**YOUR INSTRUCTIONS**. Each line below that carries the string "xldl" must appear in the answer.

**RECORD EXTRACTS**.

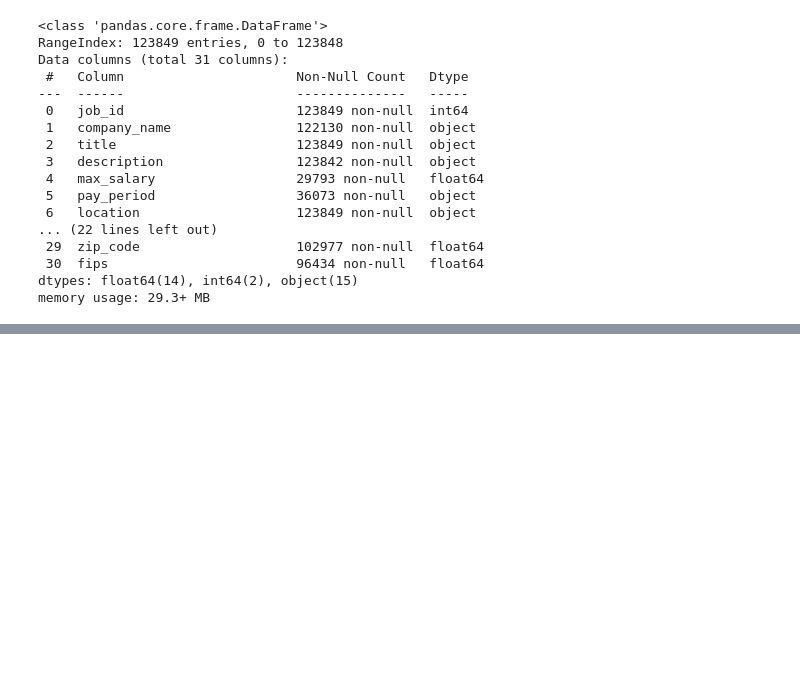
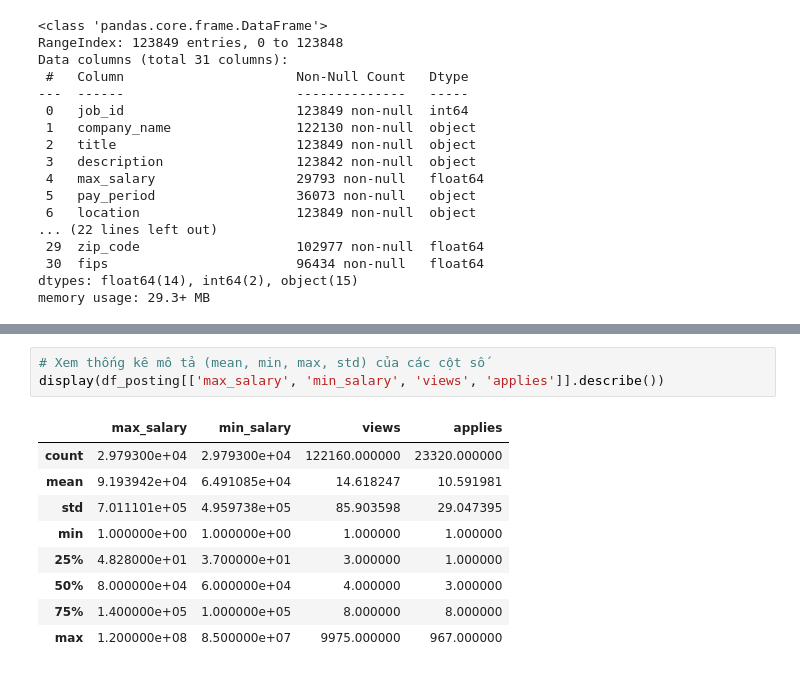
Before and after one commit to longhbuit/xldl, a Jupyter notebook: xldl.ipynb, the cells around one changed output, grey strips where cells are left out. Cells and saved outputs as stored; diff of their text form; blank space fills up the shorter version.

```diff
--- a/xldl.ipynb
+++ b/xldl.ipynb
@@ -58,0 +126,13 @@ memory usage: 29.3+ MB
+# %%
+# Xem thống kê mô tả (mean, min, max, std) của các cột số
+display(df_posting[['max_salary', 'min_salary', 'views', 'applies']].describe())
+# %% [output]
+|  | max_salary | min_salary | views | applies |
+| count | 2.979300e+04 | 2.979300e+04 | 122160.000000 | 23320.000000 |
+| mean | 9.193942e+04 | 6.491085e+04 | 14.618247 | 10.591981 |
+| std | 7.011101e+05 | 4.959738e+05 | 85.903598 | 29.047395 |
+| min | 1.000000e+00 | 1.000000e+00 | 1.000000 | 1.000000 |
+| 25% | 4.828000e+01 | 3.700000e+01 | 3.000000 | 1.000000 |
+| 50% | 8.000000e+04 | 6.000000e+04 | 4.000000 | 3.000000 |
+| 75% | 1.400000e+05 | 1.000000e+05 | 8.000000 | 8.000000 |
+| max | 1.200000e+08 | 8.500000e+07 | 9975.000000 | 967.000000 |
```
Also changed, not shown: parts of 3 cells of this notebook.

==

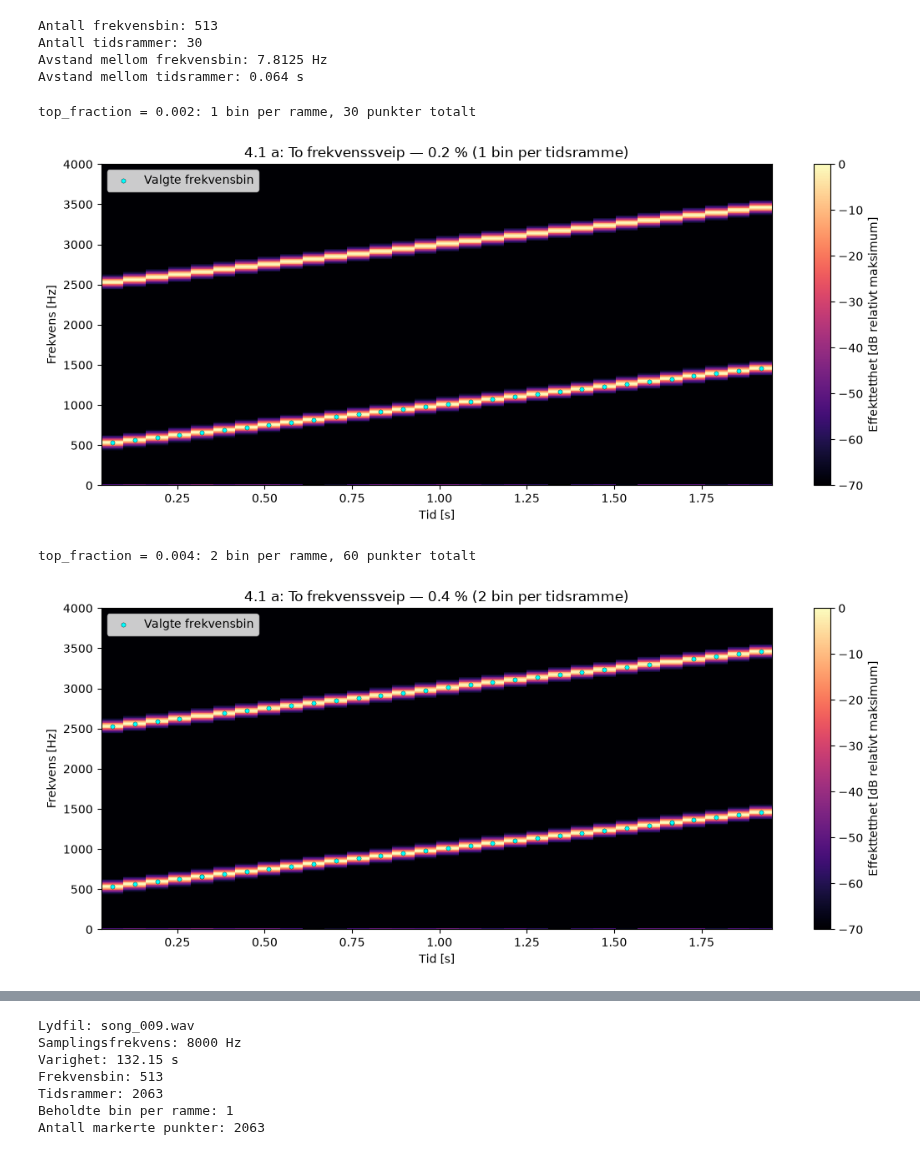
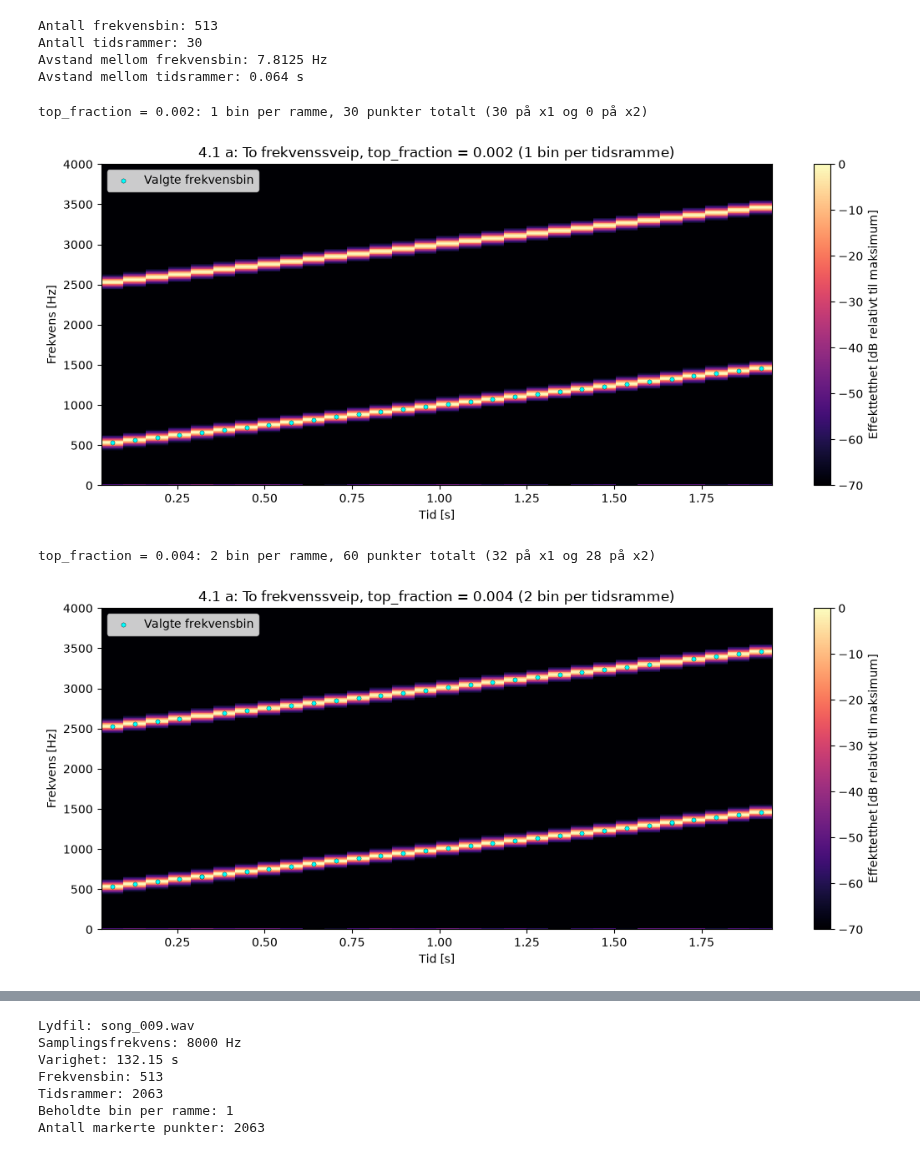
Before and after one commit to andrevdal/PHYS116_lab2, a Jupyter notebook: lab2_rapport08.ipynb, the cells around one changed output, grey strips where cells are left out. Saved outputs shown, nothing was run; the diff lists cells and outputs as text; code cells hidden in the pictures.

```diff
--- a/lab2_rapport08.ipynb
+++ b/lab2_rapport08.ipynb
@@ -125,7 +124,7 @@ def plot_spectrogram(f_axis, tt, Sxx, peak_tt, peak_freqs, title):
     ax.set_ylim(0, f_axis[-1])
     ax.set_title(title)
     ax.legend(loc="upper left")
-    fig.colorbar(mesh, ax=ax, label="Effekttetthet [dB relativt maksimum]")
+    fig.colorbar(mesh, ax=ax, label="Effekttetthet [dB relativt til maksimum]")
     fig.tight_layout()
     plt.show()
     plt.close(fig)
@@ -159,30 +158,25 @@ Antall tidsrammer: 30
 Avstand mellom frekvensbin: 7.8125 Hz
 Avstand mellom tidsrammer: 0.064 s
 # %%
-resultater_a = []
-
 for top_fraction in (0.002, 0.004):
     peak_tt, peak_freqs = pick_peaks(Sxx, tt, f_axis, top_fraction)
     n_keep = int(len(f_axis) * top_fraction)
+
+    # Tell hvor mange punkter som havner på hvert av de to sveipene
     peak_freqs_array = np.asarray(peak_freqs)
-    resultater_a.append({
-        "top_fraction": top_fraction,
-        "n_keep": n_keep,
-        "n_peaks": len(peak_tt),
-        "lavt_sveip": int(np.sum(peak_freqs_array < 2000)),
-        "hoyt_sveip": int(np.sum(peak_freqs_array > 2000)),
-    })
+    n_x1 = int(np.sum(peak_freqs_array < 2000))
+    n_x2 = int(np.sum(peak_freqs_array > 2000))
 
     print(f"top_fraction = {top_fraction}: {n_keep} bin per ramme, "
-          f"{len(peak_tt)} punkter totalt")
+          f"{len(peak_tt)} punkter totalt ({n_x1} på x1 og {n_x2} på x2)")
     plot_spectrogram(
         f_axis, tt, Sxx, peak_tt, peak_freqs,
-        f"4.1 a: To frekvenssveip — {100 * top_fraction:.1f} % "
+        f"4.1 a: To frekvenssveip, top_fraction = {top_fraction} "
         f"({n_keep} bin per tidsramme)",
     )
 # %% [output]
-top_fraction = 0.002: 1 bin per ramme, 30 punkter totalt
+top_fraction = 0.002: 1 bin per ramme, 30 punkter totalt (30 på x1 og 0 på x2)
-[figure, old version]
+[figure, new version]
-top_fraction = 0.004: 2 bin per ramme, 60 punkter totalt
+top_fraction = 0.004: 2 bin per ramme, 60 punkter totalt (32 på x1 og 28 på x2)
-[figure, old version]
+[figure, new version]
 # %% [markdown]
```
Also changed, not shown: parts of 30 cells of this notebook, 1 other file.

**OUTPUT OF THE TASK**.
Before and after one commit to longhbuit/xldl, a Jupyter notebook: xldl.ipynb, the cells around one changed output, grey strips where cells are left out. Cells and saved outputs as stored; diff of their text form; blank space fills up the shorter version.
--- a/xldl.ipynb
+++ b/xldl.ipynb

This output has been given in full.